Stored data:
►
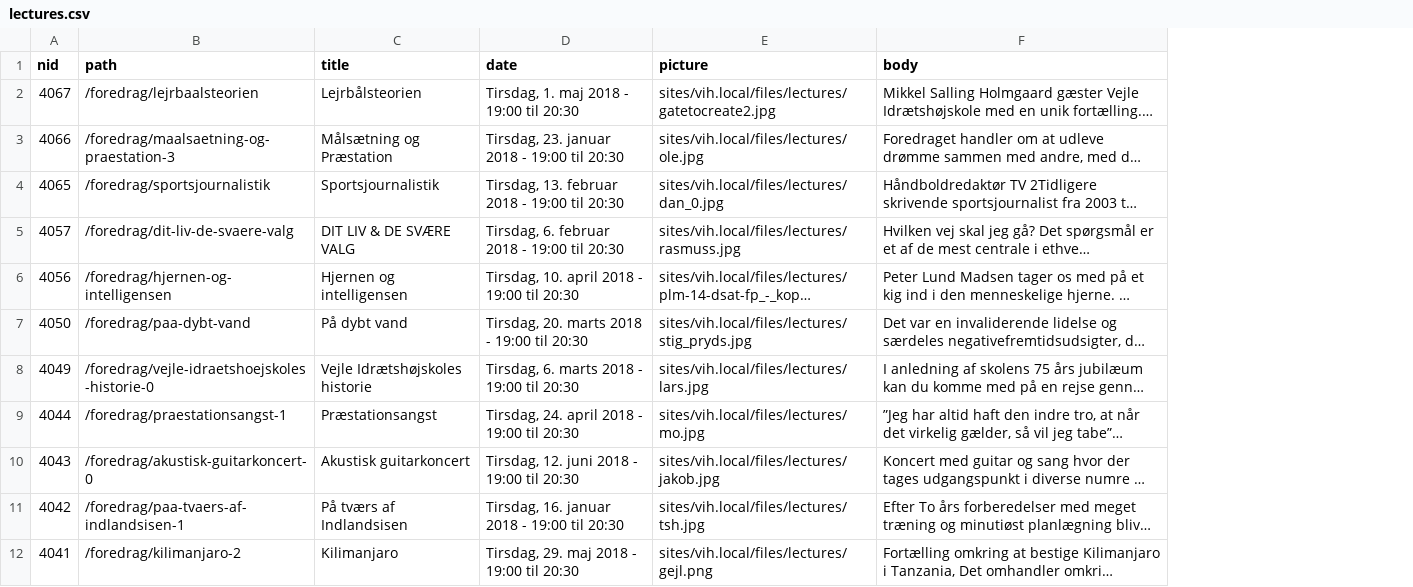
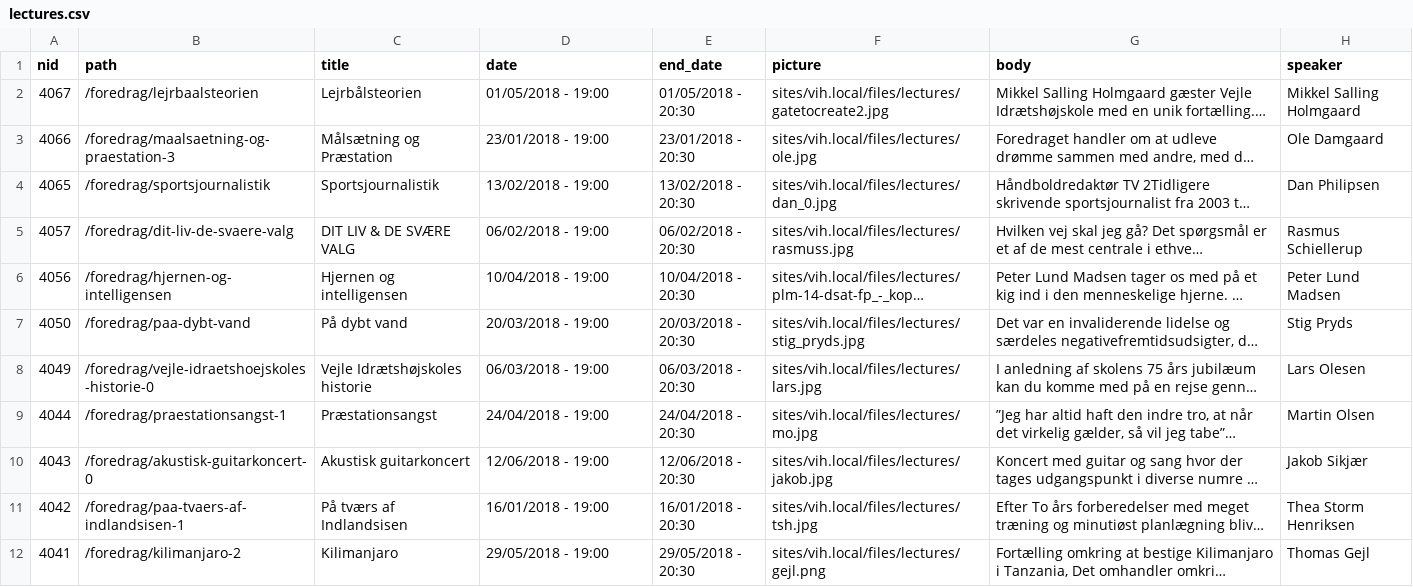
Before and after one commit to vih/vih_d8_migrate, a CSV file: imports/lectures.csv, drawn as a sheet; long unchanged cells end in …; the diff names each change by its address in the sheet, - before the commit and + after, or states it on an @@ line.

```diff
--- a/imports/lectures.csv
+++ b/imports/lectures.csv
+column E (end_date), rows 2-12: 01/05/2018 - 20:30 | 23/01/2018 - 20:30 | 13/02/2018 - 20:30 | 06/02/2018 - 20:30 | 10/04/2018 - 20:30 | 20/03/2018 - 20:30 | 06/03/2018 - 20:30 | 24/04/2018 - 20:30 | 12/06/2018 - 20:30 | 16/01/2018 - 20:30 | 29/05/2018 - 20:30
+column H (speaker), rows 2-12: Mikkel Salling Holmgaard | Ole Damgaard | Dan Philipsen | Rasmus Schiellerup | Peter Lund Madsen | Stig Pryds | Lars Olesen | Martin Olsen | Jakob Sikjær | Thea Storm Henriksen | Thomas Gejl
-D2 (date): Tirsdag, 1. maj 2018 - 19:00 til 20:30
+D2 (date): 01/05/2018 - 19:00
-D3 (date): Tirsdag, 23. januar 2018 - 19:00 til 20:30
+D3 (date): 23/01/2018 - 19:00
-D4 (date): Tirsdag, 13. februar 2018 - 19:00 til 20:30
+D4 (date): 13/02/2018 - 19:00
-D5 (date): Tirsdag, 6. februar 2018 - 19:00 til 20:30
+D5 (date): 06/02/2018 - 19:00
-D6 (date): Tirsdag, 10. april 2018 - 19:00 til 20:30
+D6 (date): 10/04/2018 - 19:00
-D7 (date): Tirsdag, 20. marts 2018 - 19:00 til 20:30
+D7 (date): 20/03/2018 - 19:00
-D8 (date): Tirsdag, 6. marts 2018 - 19:00 til 20:30
+D8 (date): 06/03/2018 - 19:00
-D9 (date): Tirsdag, 24. april 2018 - 19:00 til 20:30
+D9 (date): 24/04/2018 - 19:00
-D10 (date): Tirsdag, 12. juni 2018 - 19:00 til 20:30
+D10 (date): 12/06/2018 - 19:00
-D11 (date): Tirsdag, 16. januar 2018 - 19:00 til 20:30
+D11 (date): 16/01/2018 - 19:00
-D12 (date): Tirsdag, 29. maj 2018 - 19:00 til 20:30
+D12 (date): 29/05/2018 - 19:00
```
Also changed, not shown: 19 other files.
◄
_Problem description_
Looking through the data above, copy out each line in which the string "februar" occurs.

_Exercise result_
-D4 (date): Tirsdag, 13. februar 2018 - 19:00 til 20:30
-D5 (date): Tirsdag, 6. februar 2018 - 19:00 til 20:30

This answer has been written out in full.